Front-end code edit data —
►

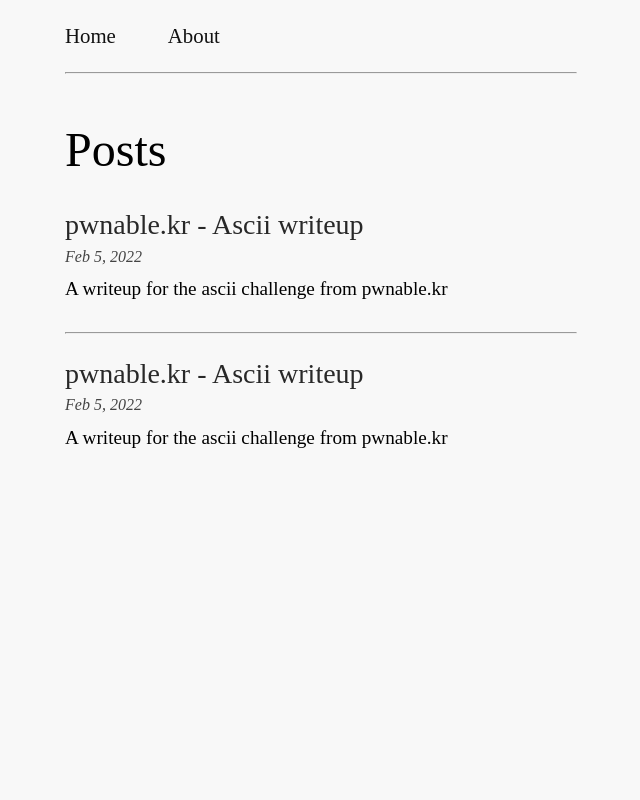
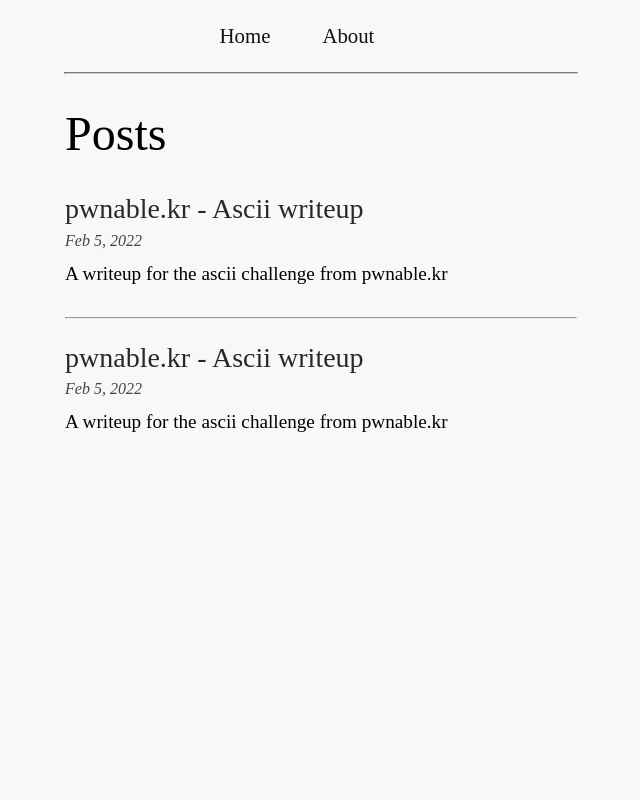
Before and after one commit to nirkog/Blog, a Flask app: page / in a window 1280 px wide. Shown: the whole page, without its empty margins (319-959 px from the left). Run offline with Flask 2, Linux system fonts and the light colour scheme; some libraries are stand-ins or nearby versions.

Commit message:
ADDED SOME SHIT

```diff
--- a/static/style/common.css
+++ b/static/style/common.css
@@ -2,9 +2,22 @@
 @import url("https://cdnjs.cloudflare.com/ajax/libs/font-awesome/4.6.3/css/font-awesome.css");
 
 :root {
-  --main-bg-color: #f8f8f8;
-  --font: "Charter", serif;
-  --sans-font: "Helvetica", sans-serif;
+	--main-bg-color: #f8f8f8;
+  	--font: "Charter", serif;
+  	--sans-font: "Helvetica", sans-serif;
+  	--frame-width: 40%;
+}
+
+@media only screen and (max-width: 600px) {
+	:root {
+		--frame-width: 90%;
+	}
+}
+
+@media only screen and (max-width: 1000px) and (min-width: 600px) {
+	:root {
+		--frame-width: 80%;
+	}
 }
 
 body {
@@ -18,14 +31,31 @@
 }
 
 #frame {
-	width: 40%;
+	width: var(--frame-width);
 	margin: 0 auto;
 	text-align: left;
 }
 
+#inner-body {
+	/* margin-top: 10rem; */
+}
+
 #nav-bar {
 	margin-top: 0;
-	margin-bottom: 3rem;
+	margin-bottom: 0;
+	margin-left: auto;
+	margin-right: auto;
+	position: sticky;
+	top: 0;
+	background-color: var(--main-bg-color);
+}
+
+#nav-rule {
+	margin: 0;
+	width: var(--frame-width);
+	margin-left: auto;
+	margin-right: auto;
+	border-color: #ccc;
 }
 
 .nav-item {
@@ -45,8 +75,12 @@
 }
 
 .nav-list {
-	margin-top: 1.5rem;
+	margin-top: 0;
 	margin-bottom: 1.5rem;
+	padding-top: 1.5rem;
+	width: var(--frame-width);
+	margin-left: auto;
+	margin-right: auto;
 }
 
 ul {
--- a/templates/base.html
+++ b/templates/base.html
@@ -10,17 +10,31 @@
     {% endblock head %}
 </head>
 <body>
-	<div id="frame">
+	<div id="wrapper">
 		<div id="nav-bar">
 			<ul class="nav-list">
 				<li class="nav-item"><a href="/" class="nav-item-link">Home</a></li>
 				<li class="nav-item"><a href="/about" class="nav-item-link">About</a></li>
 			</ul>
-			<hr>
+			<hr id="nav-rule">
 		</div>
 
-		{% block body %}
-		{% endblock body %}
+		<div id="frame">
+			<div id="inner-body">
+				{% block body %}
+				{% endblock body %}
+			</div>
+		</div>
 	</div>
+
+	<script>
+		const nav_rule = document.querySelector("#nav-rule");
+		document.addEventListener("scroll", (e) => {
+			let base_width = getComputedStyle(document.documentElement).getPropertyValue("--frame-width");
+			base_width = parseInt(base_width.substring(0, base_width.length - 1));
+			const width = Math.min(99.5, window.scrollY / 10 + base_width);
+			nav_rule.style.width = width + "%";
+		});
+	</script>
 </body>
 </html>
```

◄
►

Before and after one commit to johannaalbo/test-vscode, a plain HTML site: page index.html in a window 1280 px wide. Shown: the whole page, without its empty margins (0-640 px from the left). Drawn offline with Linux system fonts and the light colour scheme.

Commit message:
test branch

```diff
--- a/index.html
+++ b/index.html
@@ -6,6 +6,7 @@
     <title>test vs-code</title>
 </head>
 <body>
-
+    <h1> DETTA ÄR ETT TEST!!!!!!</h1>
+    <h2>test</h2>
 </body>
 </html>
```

◄

Task details — In the entries above, which lines hold the string "frame"? Report all of them.

Exercise output —
+  	--frame-width: 40%;
+		--frame-width: 90%;
+		--frame-width: 80%;
 #frame {
+	width: var(--frame-width);
+	width: var(--frame-width);
+	width: var(--frame-width);
-	<div id="frame">
+		<div id="frame">
+			let base_width = getComputedStyle(document.documentElement).getPropertyValue("--frame-width");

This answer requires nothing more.